As educators, we shared the belief that NCLB’s education expectations were far too narrow, forcing school districts to chase achievement in a system that doesn’t define success in a comprehensive or rigorous way. Drawing on the experience and expertise of educators and researchers, we set out to develop a more holistic and comprehensive model. We wanted no less than to redefine educational accountability, which had come to be seen by many as little more than a word for a punitive system offering schools and districts little to no assistance under NCLB. Instead, we focused on developing the “right drivers,” or measurements that we believe collectively can help prepare more students for college and career readiness. In so doing, we have attempted to design a system that assists schools in identifying needs and targeting assistance and interventions.

We believe our new School Quality Improvement System offers a new model for schools and districts in California and across the nation to move away from a narrow focus on test scores only, toward a broader focus on multiple factors that matter for students’ long-term success.

The new system includes multiple measures of academic progress such as growth in student performance over time, high school readiness of 8th-graders and high school graduation rates.

It also includes measures of a student’s social and emotional health, as well as of a school’s overall culture or climate. These include indicators such as chronic absenteeism and suspension and expulsion rates, how quickly English learners are reclassified as proficient in English, and other information gathered by conducting school culture-climate surveys.

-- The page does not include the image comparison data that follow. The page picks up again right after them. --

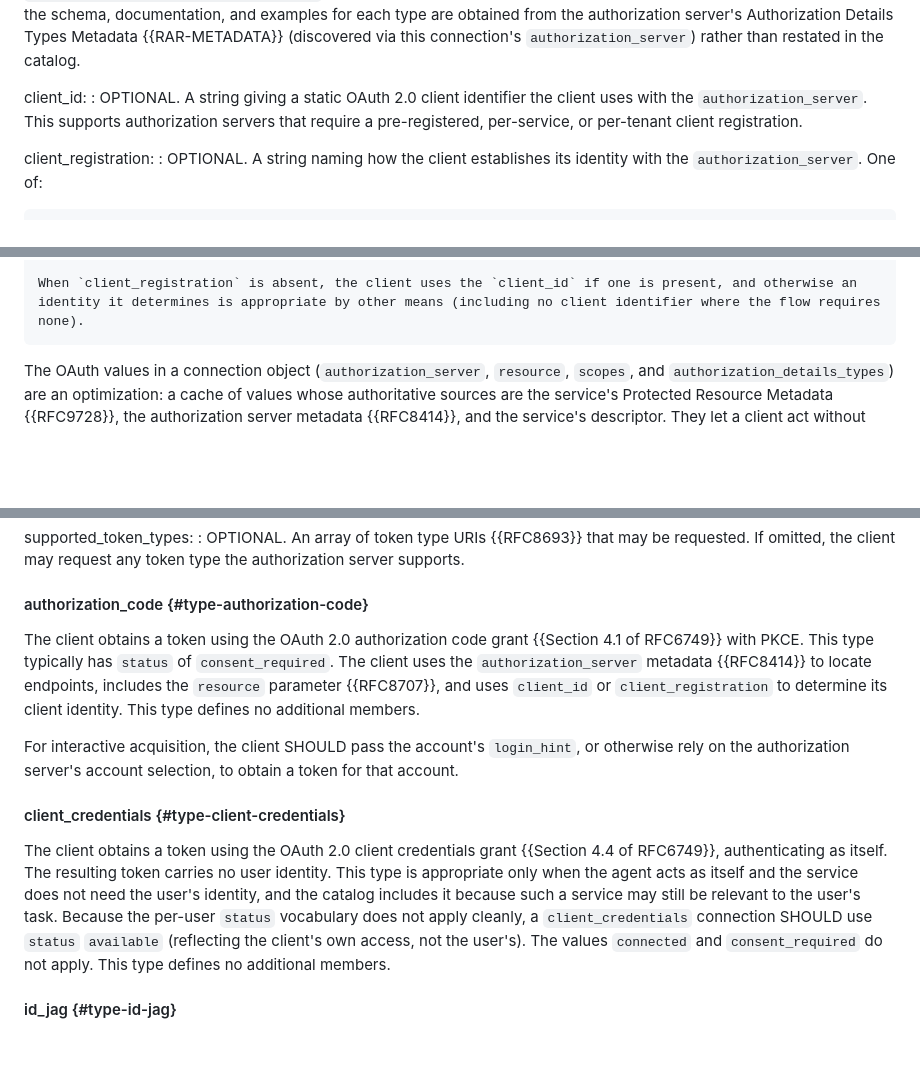
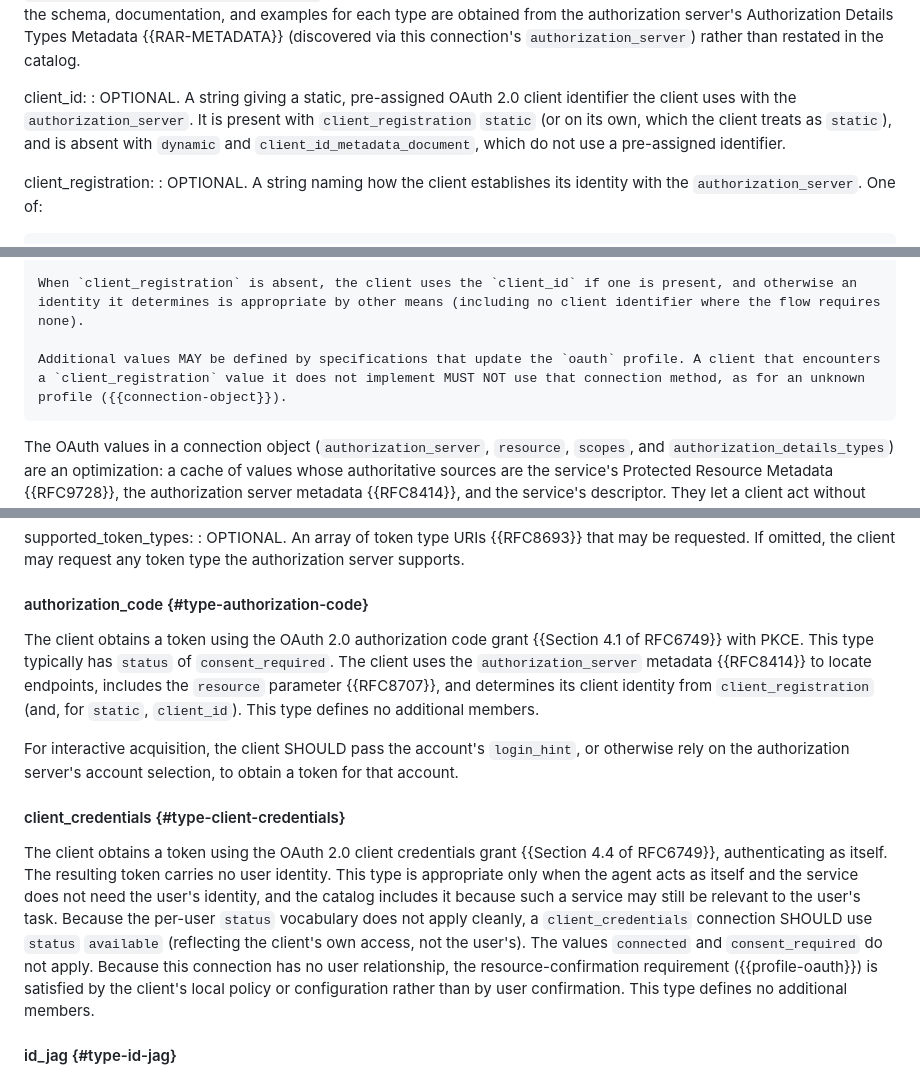
Before and after one commit to mcguinness/draft-mcguinness-service-catalog, a Markdown page: draft-mcguinness-svc-connectivity-disco.md, 3 parts joined by grey strips. Drawn GitHub-style; blank space fills up the shorter version.

Commit message:
Follow-up review cleanups for client_registration and resource confirmation
- Note that client_registration values are extended by specs updating the
  oauth profile, and that an unimplemented value MUST NOT be used.
- Remove the duplicated client_id/static rationale; state when client_id
  is present (static) vs absent (dynamic, client_id_metadata_document).
- Align the authorization_code client-identity wording with the explicit
  client_registration modes.
- Note that client_credentials satisfies resource confirmation by local
  policy or configuration (no user relationship to confirm against).
- Split a remaining dense sentence in the present member.

```diff
--- a/draft-mcguinness-svc-connectivity-disco.md
+++ b/draft-mcguinness-svc-connectivity-disco.md
@@ -582,7 +582,7 @@ authorization_details_types:
 : OPTIONAL. An array of OAuth 2.0 Rich Authorization Requests {{RFC9396}} `authorization_details` type identifiers (strings) that this connection accepts for this user, enabling fine-grained, intent-scoped access requests independently of `scopes`. Like `scopes`, this is a planning-time hint and an upper bound, not a per-operation requirement. It is the per-service, per-user counterpart to the server-wide `authorization_details_types_supported` metadata of {{RFC9396}}: it tells the client which types are usable here, while the schema, documentation, and examples for each type are obtained from the authorization server's Authorization Details Types Metadata {{RAR-METADATA}} (discovered via this connection's `authorization_server`) rather than restated in the catalog.
 
 client_id:
-: OPTIONAL. A string giving a static OAuth 2.0 client identifier the client uses with the `authorization_server`. This supports authorization servers that require a pre-registered, per-service, or per-tenant client registration.
+: OPTIONAL. A string giving a static, pre-assigned OAuth 2.0 client identifier the client uses with the `authorization_server`. It is present with `client_registration` `static` (or on its own, which the client treats as `static`), and is absent with `dynamic` and `client_id_metadata_document`, which do not use a pre-assigned identifier.
 
 client_registration:
 : OPTIONAL. A string naming how the client establishes its identity with the `authorization_server`. One of:
@@ -592,6 +592,8 @@ client_registration:
     * `client_id_metadata_document`: use an HTTPS URL the client controls as its `client_id`, per {{CIMD}}. The authorization server dereferences that URL to obtain the client's metadata, with no pre-registration and no registration call. Support is advertised by `client_id_metadata_document_supported` in the authorization server metadata {{RFC8414}}. Where an authorization server has instead pre-registered a specific Client ID Metadata Document URL, the catalog uses `static` and carries that URL as the `client_id`.
 
     When `client_registration` is absent, the client uses the `client_id` if one is present, and otherwise an identity it determines is appropriate by other means (including no client identifier where the flow requires none).
+
+    Additional values MAY be defined by specifications that update the `oauth` profile. A client that encounters a `client_registration` value it does not implement MUST NOT use that connection method, as for an unknown profile ({{connection-object}}).
 
 The OAuth values in a connection object (`authorization_server`, `resource`, `scopes`, and `authorization_details_types`) are an optimization: a cache of values whose authoritative sources are the service's Protected Resource Metadata {{RFC9728}}, the authorization server metadata {{RFC8414}}, and the service's descriptor. They let a client act without extra round trips, but they are not a second source of truth. Specifically:
 
@@ -633,13 +635,13 @@ supported_token_types:
 
 #### authorization_code {#type-authorization-code}
 
-The client obtains a token using the OAuth 2.0 authorization code grant {{Section 4.1 of RFC6749}} with PKCE. This type typically has `status` of `consent_required`. The client uses the `authorization_server` metadata {{RFC8414}} to locate endpoints, includes the `resource` parameter {{RFC8707}}, and uses `client_id` or `client_registration` to determine its client identity. This type defines no additional members.
+The client obtains a token using the OAuth 2.0 authorization code grant {{Section 4.1 of RFC6749}} with PKCE. This type typically has `status` of `consent_required`. The client uses the `authorization_server` metadata {{RFC8414}} to locate endpoints, includes the `resource` parameter {{RFC8707}}, and determines its client identity from `client_registration` (and, for `static`, `client_id`). This type defines no additional members.
 
 For interactive acquisition, the client SHOULD pass the account's `login_hint`, or otherwise rely on the authorization server's account selection, to obtain a token for that account.
 
 #### client_credentials {#type-client-credentials}
 
-The client obtains a token using the OAuth 2.0 client credentials grant {{Section 4.4 of RFC6749}}, authenticating as itself. The resulting token carries no user identity. This type is appropriate only when the agent acts as itself and the service does not need the user's identity, and the catalog includes it because such a service may still be relevant to the user's task. Because the per-user `status` vocabulary does not apply cleanly, a `client_credentials` connection SHOULD use `status` `available` (reflecting the client's own access, not the user's). The values `connected` and `consent_required` do not apply. This type defines no additional members.
+The client obtains a token using the OAuth 2.0 client credentials grant {{Section 4.4 of RFC6749}}, authenticating as itself. The resulting token carries no user identity. This type is appropriate only when the agent acts as itself and the service does not need the user's identity, and the catalog includes it because such a service may still be relevant to the user's task. Because the per-user `status` vocabulary does not apply cleanly, a `client_credentials` connection SHOULD use `status` `available` (reflecting the client's own access, not the user's). The values `connected` and `consent_required` do not apply. Because this connection has no user relationship, the resource-confirmation requirement ({{profile-oauth}}) is satisfied by the client's local policy or configuration rather than by user confirmation. This type defines no additional members.
 
 #### id_jag {#type-id-jag}
 
```
Also changed, not shown: other parts of draft-mcguinness-svc-connectivity-disco.md (+2 -1 lines).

The CORE districts also made a critical decision to include a larger number of children in the accountability system than is currently the case. Under NCLB, in many schools in California, if there are fewer than 100 students in any number of subgroups – such as Hispanic or African-American students, English learners, or those in special education – then the assessment results from their unique subgroup have not been used to determine success as defined by the federal legislation. In fact, these students were systemically marginalized by the accountability system.

In the new School Quality Improvement System, however, performance of subgroups with as few as 20 students is included. As a result, over 150,000 students across our districts will now be counted for the first time. That’s well over 13,000 students in Fresno alone in just the first year! We voluntarily took on this extra level of accountability because we care deeply about all of the children in our schools and are committed to addressing the historic inequities that have persisted for far too long. And unlike NCLB, when a system is designed to help improve as oppose to punish, educators welcome accountability and honest conversations about where we can do better – as long as the underlining system is fair and supportive.

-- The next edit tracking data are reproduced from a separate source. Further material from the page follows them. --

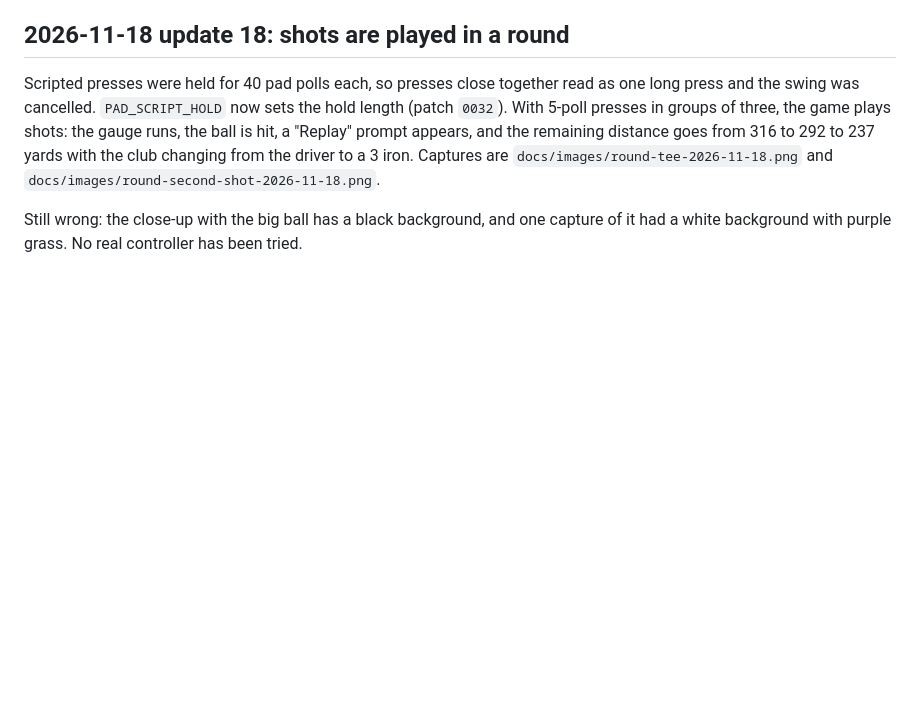
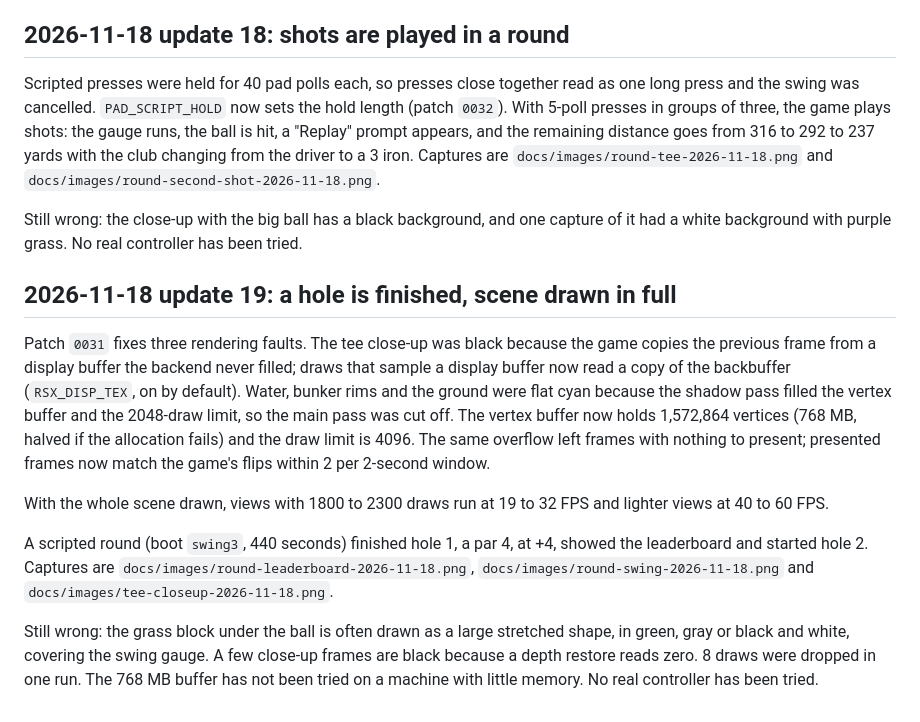
Before and after one commit to finalpantasy/hot-shots-golf-ps3-recomp, a Markdown page: docs/STATUS.md, the part around the change. GitHub-like rendering; blank space fills up the shorter version.

```diff
--- a/docs/STATUS.md
+++ b/docs/STATUS.md
@@ -179,3 +179,13 @@ Scripted Cross presses in the round start the swing gauge and the club moves. Th
 Scripted presses were held for 40 pad polls each, so presses close together read as one long press and the swing was cancelled. `PAD_SCRIPT_HOLD` now sets the hold length (patch `0032`). With 5-poll presses in groups of three, the game plays shots: the gauge runs, the ball is hit, a "Replay" prompt appears, and the remaining distance goes from 316 to 292 to 237 yards with the club changing from the driver to a 3 iron. Captures are `docs/images/round-tee-2026-11-18.png` and `docs/images/round-second-shot-2026-11-18.png`.
 
 Still wrong: the close-up with the big ball has a black background, and one capture of it had a white background with purple grass. No real controller has been tried.
+
+## 2026-11-18 update 19: a hole is finished, scene drawn in full
+
+Patch `0031` fixes three rendering faults. The tee close-up was black because the game copies the previous frame from a display buffer the backend never filled; draws that sample a display buffer now read a copy of the backbuffer (`RSX_DISP_TEX`, on by default). Water, bunker rims and the ground were flat cyan because the shadow pass filled the vertex buffer and the 2048-draw limit, so the main pass was cut off. The vertex buffer now holds 1,572,864 vertices (768 MB, halved if the allocation fails) and the draw limit is 4096. The same overflow left frames with nothing to present; presented frames now match the game's flips within 2 per 2-second window.
+
+With the whole scene drawn, views with 1800 to 2300 draws run at 19 to 32 FPS and lighter views at 40 to 60 FPS.
+
+A scripted round (boot `swing3`, 440 seconds) finished hole 1, a par 4, at +4, showed the leaderboard and started hole 2. Captures are `docs/images/round-leaderboard-2026-11-18.png`, `docs/images/round-swing-2026-11-18.png` and `docs/images/tee-closeup-2026-11-18.png`.
+
+Still wrong: the grass block under the ball is often drawn as a large stretched shape, in green, gray or black and white, covering the swing gauge. A few close-up frames are black because a depth restore reads zero. 8 draws were dropped in one run. The 768 MB buffer has not been tried on a machine with little memory. No real controller has been tried.
```
Also changed, not shown: README.md (+5 -3 lines), docs/orchestration/STATE.md (+11 -0 lines), docs/images/tee-closeup-2026-11-18.png (added), 3 other files.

In the School Quality Improvement System, participating school districts share their data on all our measures with our analytical partner, the John W. Gardner Center at Stanford University. The Gardner Center developed and manages the CORE Data Archive, where we collect the necessary data needed to calculate Index metrics – data such as how many days of school each student attended and whether or not a student was suspended in a given year – which is then refined and analyzed to produce metric results for each school and district. The new system will continuously monitor progress and outcomes in order to ensure students are learning to the highest level possible – and then provide usable information back to the school and classroom to help improve teaching and learning.

To build educational capacity, schools that have shown success with certain student populations will be paired with similar schools that are struggling to meet their improvement goals to provide them with support and effective strategies.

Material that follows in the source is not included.